RECORDS SHOWN:
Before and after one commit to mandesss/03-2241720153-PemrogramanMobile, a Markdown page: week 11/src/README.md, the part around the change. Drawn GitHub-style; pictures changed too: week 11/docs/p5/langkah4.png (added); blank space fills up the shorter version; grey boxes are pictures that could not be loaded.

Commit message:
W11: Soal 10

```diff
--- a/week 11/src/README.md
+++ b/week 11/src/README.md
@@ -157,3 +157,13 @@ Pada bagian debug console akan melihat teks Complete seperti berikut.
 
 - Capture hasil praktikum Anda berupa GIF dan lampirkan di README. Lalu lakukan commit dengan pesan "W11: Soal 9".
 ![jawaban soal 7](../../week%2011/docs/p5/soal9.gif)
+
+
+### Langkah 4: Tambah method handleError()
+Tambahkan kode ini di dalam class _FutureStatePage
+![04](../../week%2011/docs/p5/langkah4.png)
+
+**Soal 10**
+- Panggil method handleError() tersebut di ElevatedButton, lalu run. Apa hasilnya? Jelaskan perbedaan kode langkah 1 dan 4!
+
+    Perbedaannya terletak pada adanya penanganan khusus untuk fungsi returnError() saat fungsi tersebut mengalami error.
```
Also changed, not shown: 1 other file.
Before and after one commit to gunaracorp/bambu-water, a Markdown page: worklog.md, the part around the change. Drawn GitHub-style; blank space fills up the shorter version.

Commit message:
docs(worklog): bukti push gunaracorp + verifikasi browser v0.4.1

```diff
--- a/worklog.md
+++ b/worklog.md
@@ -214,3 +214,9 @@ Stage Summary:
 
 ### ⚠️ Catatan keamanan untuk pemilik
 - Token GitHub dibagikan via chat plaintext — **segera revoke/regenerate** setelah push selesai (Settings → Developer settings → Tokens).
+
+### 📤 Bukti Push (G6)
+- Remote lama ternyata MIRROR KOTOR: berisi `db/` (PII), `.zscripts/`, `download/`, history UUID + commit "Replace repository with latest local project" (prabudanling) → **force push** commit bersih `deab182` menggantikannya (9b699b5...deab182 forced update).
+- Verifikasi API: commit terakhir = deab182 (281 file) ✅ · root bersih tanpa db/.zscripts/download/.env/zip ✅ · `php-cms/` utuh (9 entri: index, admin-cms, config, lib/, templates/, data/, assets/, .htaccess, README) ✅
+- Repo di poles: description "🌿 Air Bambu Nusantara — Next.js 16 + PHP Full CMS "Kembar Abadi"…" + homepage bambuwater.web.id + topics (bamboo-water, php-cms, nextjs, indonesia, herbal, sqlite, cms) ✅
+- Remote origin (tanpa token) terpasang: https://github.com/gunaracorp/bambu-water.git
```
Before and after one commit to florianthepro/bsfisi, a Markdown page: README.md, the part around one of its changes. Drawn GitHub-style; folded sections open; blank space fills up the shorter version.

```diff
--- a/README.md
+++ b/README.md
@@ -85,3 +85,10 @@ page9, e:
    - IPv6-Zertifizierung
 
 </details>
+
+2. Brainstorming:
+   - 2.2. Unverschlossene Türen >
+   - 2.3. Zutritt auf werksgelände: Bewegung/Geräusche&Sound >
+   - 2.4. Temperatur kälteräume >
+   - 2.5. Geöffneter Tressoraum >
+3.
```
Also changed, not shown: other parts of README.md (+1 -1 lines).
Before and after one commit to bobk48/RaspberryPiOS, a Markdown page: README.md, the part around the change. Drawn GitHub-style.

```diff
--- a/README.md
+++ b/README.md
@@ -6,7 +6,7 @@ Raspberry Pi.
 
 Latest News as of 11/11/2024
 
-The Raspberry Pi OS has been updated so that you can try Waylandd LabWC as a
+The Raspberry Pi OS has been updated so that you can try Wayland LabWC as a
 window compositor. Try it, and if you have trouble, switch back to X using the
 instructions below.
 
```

WHAT IS NEEDED: Set down the material above in full, keeping each line exactly as it is.

TASK SOLUTION:
Before and after one commit to mandesss/03-2241720153-PemrogramanMobile, a Markdown page: week 11/src/README.md, the part around the change. Drawn GitHub-style; pictures changed too: week 11/docs/p5/langkah4.png (added); blank space fills up the shorter version; grey boxes are pictures that could not be loaded.

Commit message:
W11: Soal 10

```diff
--- a/week 11/src/README.md
+++ b/week 11/src/README.md
@@ -157,3 +157,13 @@ Pada bagian debug console akan melihat teks Complete seperti berikut.
 
 - Capture hasil praktikum Anda berupa GIF dan lampirkan di README. Lalu lakukan commit dengan pesan "W11: Soal 9".
 ![jawaban soal 7](../../week%2011/docs/p5/soal9.gif)
+
+
+### Langkah 4: Tambah method handleError()
+Tambahkan kode ini di dalam class _FutureStatePage
+![04](../../week%2011/docs/p5/langkah4.png)
+
+**Soal 10**
+- Panggil method handleError() tersebut di ElevatedButton, lalu run. Apa hasilnya? Jelaskan perbedaan kode langkah 1 dan 4!
+
+    Perbedaannya terletak pada adanya penanganan khusus untuk fungsi returnError() saat fungsi tersebut mengalami error.
```
Also changed, not shown: 1 other file.
Before and after one commit to gunaracorp/bambu-water, a Markdown page: worklog.md, the part around the change. Drawn GitHub-style; blank space fills up the shorter version.

Commit message:
docs(worklog): bukti push gunaracorp + verifikasi browser v0.4.1

```diff
--- a/worklog.md
+++ b/worklog.md
@@ -214,3 +214,9 @@ Stage Summary:
 
 ### ⚠️ Catatan keamanan untuk pemilik
 - Token GitHub dibagikan via chat plaintext — **segera revoke/regenerate** setelah push selesai (Settings → Developer settings → Tokens).
+
+### 📤 Bukti Push (G6)
+- Remote lama ternyata MIRROR KOTOR: berisi `db/` (PII), `.zscripts/`, `download/`, history UUID + commit "Replace repository with latest local project" (prabudanling) → **force push** commit bersih `deab182` menggantikannya (9b699b5...deab182 forced update).
+- Verifikasi API: commit terakhir = deab182 (281 file) ✅ · root bersih tanpa db/.zscripts/download/.env/zip ✅ · `php-cms/` utuh (9 entri: index, admin-cms, config, lib/, templates/, data/, assets/, .htaccess, README) ✅
+- Repo di poles: description "🌿 Air Bambu Nusantara — Next.js 16 + PHP Full CMS "Kembar Abadi"…" + homepage bambuwater.web.id + topics (bamboo-water, php-cms, nextjs, indonesia, herbal, sqlite, cms) ✅
+- Remote origin (tanpa token) terpasang: https://github.com/gunaracorp/bambu-water.git
```
Before and after one commit to florianthepro/bsfisi, a Markdown page: README.md, the part around one of its changes. Drawn GitHub-style; folded sections open; blank space fills up the shorter version.

```diff
--- a/README.md
+++ b/README.md
@@ -85,3 +85,10 @@ page9, e:
    - IPv6-Zertifizierung
 
 </details>
+
+2. Brainstorming:
+   - 2.2. Unverschlossene Türen >
+   - 2.3. Zutritt auf werksgelände: Bewegung/Geräusche&Sound >
+   - 2.4. Temperatur kälteräume >
+   - 2.5. Geöffneter Tressoraum >
+3.
```
Also changed, not shown: other parts of README.md (+1 -1 lines).
Before and after one commit to bobk48/RaspberryPiOS, a Markdown page: README.md, the part around the change. Drawn GitHub-style.

```diff
--- a/README.md
+++ b/README.md
@@ -6,7 +6,7 @@ Raspberry Pi.
 
 Latest News as of 11/11/2024
 
-The Raspberry Pi OS has been updated so that you can try Waylandd LabWC as a
+The Raspberry Pi OS has been updated so that you can try Wayland LabWC as a
 window compositor. Try it, and if you have trouble, switch back to X using the
 instructions below.
 
```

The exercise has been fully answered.